Flora and Fauna: Since the establishment of the reserve, the forested area has been revived. Generations of Bushbuck, porcupine, Blue Duiker, honey badger, bush pigs, along with endless lists of birds now call the reserve home.
What to expect: Comfortable country cottages for accommodation. Forest paths provide opportunities for guided hikes through the woodlands, past riverbanks and potential sightings of the local wildlife.
Bobbejaanskloof Private Nature Reserve
Nearest town: Plettenberg Bay
A Karoo-style farmhouse sits in a 150-hectare private nature reserve on a plateau at the foothills of the Tsitsikamma Mountains and includes a working Nguni cattle farm.
Flora and Fauna: Conservations efforts over 20 years have seen the restoration of indigenous flora and the return of shy bushbuck, porcupine, tortoises, storks, jackal buzzards, and heron. The area also features grassland, fynbos, and forests of yellowwood, milkwood, ironwood, white pear, stinkwood, and Scotia pine.
What to expect: The house also includes a working Nguni cattle farm. Yoga & meditation classes are available as part of a Yoga Retreat offering. Potential sightings of zebra, giraffe, eland, springbok, wildebeest and the occasional elephant wandering along the neighbouring Plettenberg Game Reserve.
Karoo National Park^
Nearest town: Beaufort West
The Karoo National Park, founded in 1979, is a wildlife reserve in the Great Karoo area of the Western Cape. The Park features a rich and diverse range of mammals and birds, which can be spotted during game drives due the nature of the vegetation in the area.
Flora and Fauna: The physical appearance of the vegetation consists of Montane Karoo grassy shrublands, Karoo grassy dwarf shrublands, Karoo succulent dwarf shrublands and riparian thickets. Thirty percent of the recognised endemic plant species of the Nama-Karoo Biome are conserved within the Karoo National Park.
What to expect: There’s 60 km of tourist roads to explore, most of which are accessible to all vehicles, which include 4x4 trails. There are a multitude of experiences available, but a highlight would be the Klipspringer Pass. The Pass offers a scenic 13km drive and features eco-friendly construction, specifically the “Andrew Bain” method of dry-masonry construction.
Swartberg Nature Reserve^
(Gamkaskloof – Die Hel)
Location: Between the Great Karoo and Klein Karoo, forming a narrow but long stretch of 121 000ha.
Nearest towns (to the Swartberg Pass): Prince Albert and Oudtshoorn.
The remote and isolated Gamkaskloof Valley (Die Hel) has a rich ecological, archaeological, and cultural history. The Swartberg Nature Reserve is bordered by Gamkapoort Nature Reserve to the north, and Towerkop Nature Reserve to the west. These two reserves are not open to the public but are managed in conjunction with Swartberg. The entire conservation area – a massive 180 000ha – is critical to the management of mountain catchments and water yields in the region.
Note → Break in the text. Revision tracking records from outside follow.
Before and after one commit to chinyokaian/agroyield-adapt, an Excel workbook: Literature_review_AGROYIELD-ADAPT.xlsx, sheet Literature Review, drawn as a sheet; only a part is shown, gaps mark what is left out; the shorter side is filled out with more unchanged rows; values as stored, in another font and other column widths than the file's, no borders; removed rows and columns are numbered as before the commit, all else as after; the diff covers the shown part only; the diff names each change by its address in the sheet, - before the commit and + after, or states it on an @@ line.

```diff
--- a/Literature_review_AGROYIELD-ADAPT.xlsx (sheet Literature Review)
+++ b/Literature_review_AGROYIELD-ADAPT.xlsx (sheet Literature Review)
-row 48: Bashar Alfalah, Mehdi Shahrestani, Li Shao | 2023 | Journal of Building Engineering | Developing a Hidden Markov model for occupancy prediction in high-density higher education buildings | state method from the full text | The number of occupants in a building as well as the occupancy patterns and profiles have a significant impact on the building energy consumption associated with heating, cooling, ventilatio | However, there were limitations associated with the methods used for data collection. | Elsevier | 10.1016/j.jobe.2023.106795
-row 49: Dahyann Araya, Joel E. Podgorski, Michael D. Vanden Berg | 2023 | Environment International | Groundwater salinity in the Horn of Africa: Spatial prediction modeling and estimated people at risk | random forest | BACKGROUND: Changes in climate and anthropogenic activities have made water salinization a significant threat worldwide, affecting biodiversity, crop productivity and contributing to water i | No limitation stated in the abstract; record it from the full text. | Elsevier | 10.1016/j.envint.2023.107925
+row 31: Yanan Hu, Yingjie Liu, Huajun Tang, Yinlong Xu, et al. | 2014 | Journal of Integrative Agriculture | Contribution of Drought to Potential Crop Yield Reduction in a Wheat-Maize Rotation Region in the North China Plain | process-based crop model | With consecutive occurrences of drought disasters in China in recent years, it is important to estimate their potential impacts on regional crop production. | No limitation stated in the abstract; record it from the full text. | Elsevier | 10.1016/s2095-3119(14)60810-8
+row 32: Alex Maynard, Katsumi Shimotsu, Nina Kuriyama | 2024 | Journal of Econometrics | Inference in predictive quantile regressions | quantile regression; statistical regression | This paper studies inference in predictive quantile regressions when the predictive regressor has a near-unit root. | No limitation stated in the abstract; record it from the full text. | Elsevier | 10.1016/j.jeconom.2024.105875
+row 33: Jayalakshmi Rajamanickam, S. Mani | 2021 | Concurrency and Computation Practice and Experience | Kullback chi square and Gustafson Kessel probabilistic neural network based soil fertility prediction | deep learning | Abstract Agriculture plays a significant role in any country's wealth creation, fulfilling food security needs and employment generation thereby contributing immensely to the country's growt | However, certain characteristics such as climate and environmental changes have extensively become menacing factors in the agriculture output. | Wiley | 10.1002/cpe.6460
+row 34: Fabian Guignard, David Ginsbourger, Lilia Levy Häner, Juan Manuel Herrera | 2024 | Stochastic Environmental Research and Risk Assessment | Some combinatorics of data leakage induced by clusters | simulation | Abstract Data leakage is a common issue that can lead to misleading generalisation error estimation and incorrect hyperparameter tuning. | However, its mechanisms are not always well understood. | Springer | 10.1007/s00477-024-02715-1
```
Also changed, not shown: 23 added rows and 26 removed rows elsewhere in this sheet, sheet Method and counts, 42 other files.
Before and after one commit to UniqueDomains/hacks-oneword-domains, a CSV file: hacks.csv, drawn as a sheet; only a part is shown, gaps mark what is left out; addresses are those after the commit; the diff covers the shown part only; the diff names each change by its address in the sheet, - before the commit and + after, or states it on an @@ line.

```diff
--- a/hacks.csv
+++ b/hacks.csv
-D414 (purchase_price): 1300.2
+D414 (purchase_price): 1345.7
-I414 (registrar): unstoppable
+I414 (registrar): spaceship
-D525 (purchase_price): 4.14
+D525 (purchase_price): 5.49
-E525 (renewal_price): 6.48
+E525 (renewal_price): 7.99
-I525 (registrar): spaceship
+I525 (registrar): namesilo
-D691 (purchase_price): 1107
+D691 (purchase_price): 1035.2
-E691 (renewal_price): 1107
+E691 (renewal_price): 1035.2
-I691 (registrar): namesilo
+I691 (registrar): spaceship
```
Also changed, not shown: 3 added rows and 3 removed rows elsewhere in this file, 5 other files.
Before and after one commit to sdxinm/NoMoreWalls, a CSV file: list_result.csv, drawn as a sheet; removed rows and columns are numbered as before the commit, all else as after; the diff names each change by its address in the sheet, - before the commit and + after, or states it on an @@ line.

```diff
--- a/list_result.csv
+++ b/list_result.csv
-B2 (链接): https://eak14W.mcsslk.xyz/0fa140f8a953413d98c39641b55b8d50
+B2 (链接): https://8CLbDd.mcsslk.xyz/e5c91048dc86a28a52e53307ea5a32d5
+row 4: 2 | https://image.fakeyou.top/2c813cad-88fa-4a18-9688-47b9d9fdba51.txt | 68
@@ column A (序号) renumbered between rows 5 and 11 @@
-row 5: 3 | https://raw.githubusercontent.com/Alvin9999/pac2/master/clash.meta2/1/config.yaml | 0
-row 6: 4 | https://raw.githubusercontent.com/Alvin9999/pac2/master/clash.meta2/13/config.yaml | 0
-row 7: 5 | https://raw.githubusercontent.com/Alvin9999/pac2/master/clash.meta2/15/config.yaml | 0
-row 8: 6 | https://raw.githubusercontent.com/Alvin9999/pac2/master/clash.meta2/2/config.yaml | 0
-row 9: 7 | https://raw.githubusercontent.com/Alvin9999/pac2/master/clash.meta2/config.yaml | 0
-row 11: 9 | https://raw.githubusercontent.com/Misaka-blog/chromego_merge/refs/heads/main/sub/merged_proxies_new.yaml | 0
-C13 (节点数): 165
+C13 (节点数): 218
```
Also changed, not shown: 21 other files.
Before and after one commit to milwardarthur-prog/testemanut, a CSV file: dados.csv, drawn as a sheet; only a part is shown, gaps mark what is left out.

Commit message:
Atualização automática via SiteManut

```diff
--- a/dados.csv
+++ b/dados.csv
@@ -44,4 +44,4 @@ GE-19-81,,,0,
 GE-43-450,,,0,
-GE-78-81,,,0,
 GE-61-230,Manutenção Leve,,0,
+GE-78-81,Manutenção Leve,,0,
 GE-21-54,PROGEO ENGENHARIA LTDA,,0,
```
Flora and fauna: This reserve conserves a diversity of vegetation: from renosterveld, to mountain fynbos and spekboom veld. It also supports a variety of wildlife, including antelope, baboons, dassies and leopard. Plants begin to flower on the lower levels of the mountain in spring. If you’re able to brave the higher peaks of the Swartberg Mountain in autumn, you could be lucky enough to spot the rare protea venusta.
What to expect: There’s accommodation available in 11 restored historical cottages. Of these, Stappies Cordier is fully equipped for people with disabilities. Gamkaskloof is only accessible from the Swartberg Pass via the Otto du Plessis road.
For a list of Nature Reserves in and around Knysna visit www.exploreknysna.com
Nature reserves managed by public entities are indicated above with the ^ symbol.